[Web document revisions]
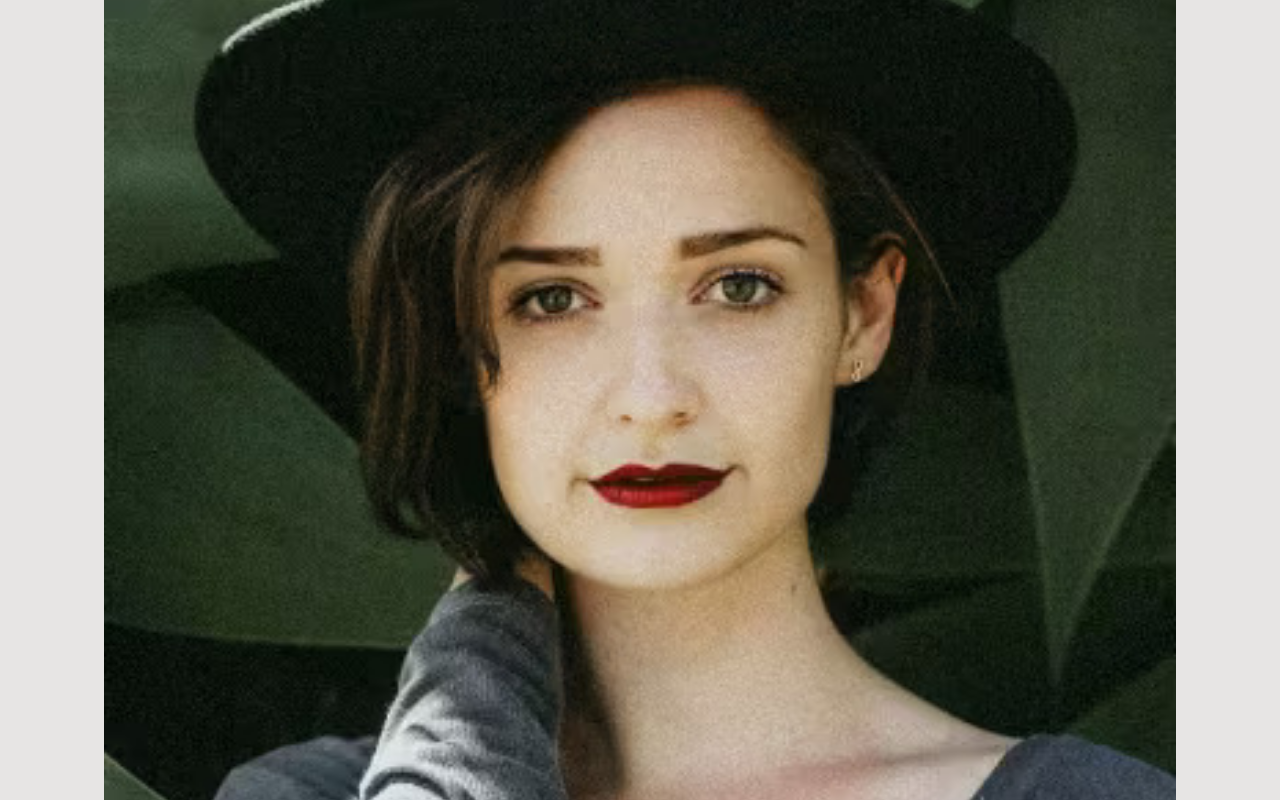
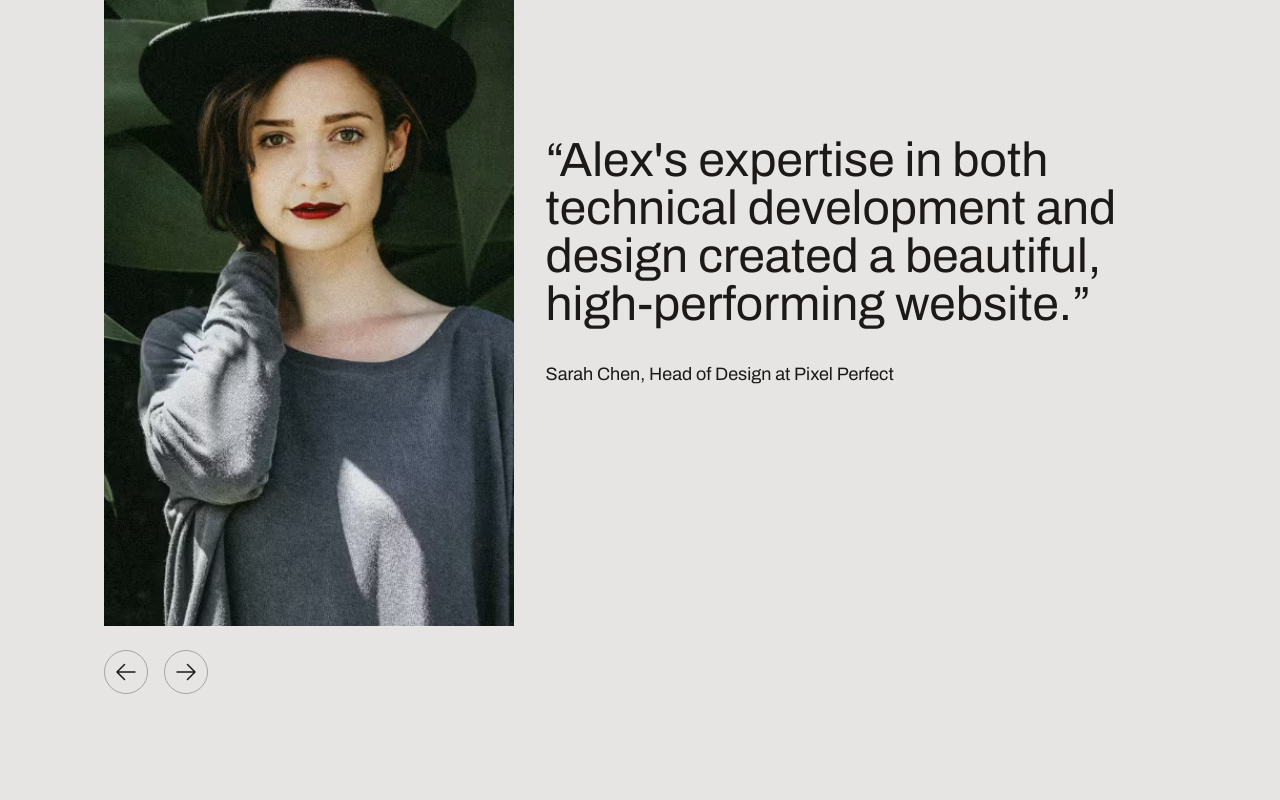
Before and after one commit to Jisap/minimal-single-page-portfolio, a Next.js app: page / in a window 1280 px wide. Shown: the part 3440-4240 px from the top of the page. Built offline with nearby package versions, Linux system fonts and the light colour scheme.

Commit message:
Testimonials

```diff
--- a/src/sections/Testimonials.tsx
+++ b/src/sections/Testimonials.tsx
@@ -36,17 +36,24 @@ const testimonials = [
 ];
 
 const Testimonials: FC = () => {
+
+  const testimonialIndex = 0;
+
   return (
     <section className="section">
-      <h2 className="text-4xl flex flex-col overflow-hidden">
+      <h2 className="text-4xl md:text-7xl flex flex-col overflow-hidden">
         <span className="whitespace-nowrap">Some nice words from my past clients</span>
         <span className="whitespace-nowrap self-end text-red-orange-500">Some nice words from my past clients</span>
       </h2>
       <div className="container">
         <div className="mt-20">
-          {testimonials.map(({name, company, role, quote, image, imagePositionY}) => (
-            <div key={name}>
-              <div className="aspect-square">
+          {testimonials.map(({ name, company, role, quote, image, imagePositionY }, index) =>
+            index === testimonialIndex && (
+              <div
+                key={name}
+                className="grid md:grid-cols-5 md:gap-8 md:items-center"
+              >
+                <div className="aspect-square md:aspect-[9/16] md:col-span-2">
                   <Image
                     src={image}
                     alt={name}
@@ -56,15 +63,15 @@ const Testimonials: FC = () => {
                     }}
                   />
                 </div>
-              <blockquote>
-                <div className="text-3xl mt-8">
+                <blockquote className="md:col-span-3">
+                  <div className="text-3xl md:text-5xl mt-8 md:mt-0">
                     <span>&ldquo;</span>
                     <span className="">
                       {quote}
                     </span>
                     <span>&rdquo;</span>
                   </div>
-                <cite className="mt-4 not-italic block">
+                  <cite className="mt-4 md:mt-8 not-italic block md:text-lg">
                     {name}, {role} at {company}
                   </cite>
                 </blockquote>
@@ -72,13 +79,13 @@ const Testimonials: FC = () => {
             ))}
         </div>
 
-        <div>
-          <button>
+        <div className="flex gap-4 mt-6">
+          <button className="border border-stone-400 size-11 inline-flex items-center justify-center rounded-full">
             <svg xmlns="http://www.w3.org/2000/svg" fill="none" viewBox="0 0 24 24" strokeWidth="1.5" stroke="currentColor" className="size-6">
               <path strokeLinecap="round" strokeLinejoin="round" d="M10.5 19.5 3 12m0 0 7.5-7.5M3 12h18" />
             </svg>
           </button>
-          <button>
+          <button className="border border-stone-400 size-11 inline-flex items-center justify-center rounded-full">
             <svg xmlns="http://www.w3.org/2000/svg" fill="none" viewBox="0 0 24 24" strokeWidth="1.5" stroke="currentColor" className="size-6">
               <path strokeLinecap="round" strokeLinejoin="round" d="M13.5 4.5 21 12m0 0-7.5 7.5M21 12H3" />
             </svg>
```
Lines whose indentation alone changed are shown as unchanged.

__Prompt__. Having removed the pictures, write out the records exactly as they stand.

__Output for this task__.
Before and after one commit to Jisap/minimal-single-page-portfolio, a Next.js app: page / in a window 1280 px wide. Shown: the part 3440-4240 px from the top of the page. Built offline with nearby package versions, Linux system fonts and the light colour scheme.

Commit message:
Testimonials

```diff
--- a/src/sections/Testimonials.tsx
+++ b/src/sections/Testimonials.tsx
@@ -36,17 +36,24 @@ const testimonials = [
 ];
 
 const Testimonials: FC = () => {
+
+  const testimonialIndex = 0;
+
   return (
     <section className="section">
-      <h2 className="text-4xl flex flex-col overflow-hidden">
+      <h2 className="text-4xl md:text-7xl flex flex-col overflow-hidden">
         <span className="whitespace-nowrap">Some nice words from my past clients</span>
         <span className="whitespace-nowrap self-end text-red-orange-500">Some nice words from my past clients</span>
       </h2>
       <div className="container">
         <div className="mt-20">
-          {testimonials.map(({name, company, role, quote, image, imagePositionY}) => (
-            <div key={name}>
-              <div className="aspect-square">
+          {testimonials.map(({ name, company, role, quote, image, imagePositionY }, index) =>
+            index === testimonialIndex && (
+              <div
+                key={name}
+                className="grid md:grid-cols-5 md:gap-8 md:items-center"
+              >
+                <div className="aspect-square md:aspect-[9/16] md:col-span-2">
                   <Image
                     src={image}
                     alt={name}
@@ -56,15 +63,15 @@ const Testimonials: FC = () => {
                     }}
                   />
                 </div>
-              <blockquote>
-                <div className="text-3xl mt-8">
+                <blockquote className="md:col-span-3">
+                  <div className="text-3xl md:text-5xl mt-8 md:mt-0">
                     <span>&ldquo;</span>
                     <span className="">
                       {quote}
                     </span>
                     <span>&rdquo;</span>
                   </div>
-                <cite className="mt-4 not-italic block">
+                  <cite className="mt-4 md:mt-8 not-italic block md:text-lg">
                     {name}, {role} at {company}
                   </cite>
                 </blockquote>
@@ -72,13 +79,13 @@ const Testimonials: FC = () => {
             ))}
         </div>
 
-        <div>
-          <button>
+        <div className="flex gap-4 mt-6">
+          <button className="border border-stone-400 size-11 inline-flex items-center justify-center rounded-full">
             <svg xmlns="http://www.w3.org/2000/svg" fill="none" viewBox="0 0 24 24" strokeWidth="1.5" stroke="currentColor" className="size-6">
               <path strokeLinecap="round" strokeLinejoin="round" d="M10.5 19.5 3 12m0 0 7.5-7.5M3 12h18" />
             </svg>
           </button>
-          <button>
+          <button className="border border-stone-400 size-11 inline-flex items-center justify-center rounded-full">
             <svg xmlns="http://www.w3.org/2000/svg" fill="none" viewBox="0 0 24 24" strokeWidth="1.5" stroke="currentColor" className="size-6">
               <path strokeLinecap="round" strokeLinejoin="round" d="M13.5 4.5 21 12m0 0-7.5 7.5M21 12H3" />
             </svg>
```
Lines whose indentation alone changed are shown as unchanged.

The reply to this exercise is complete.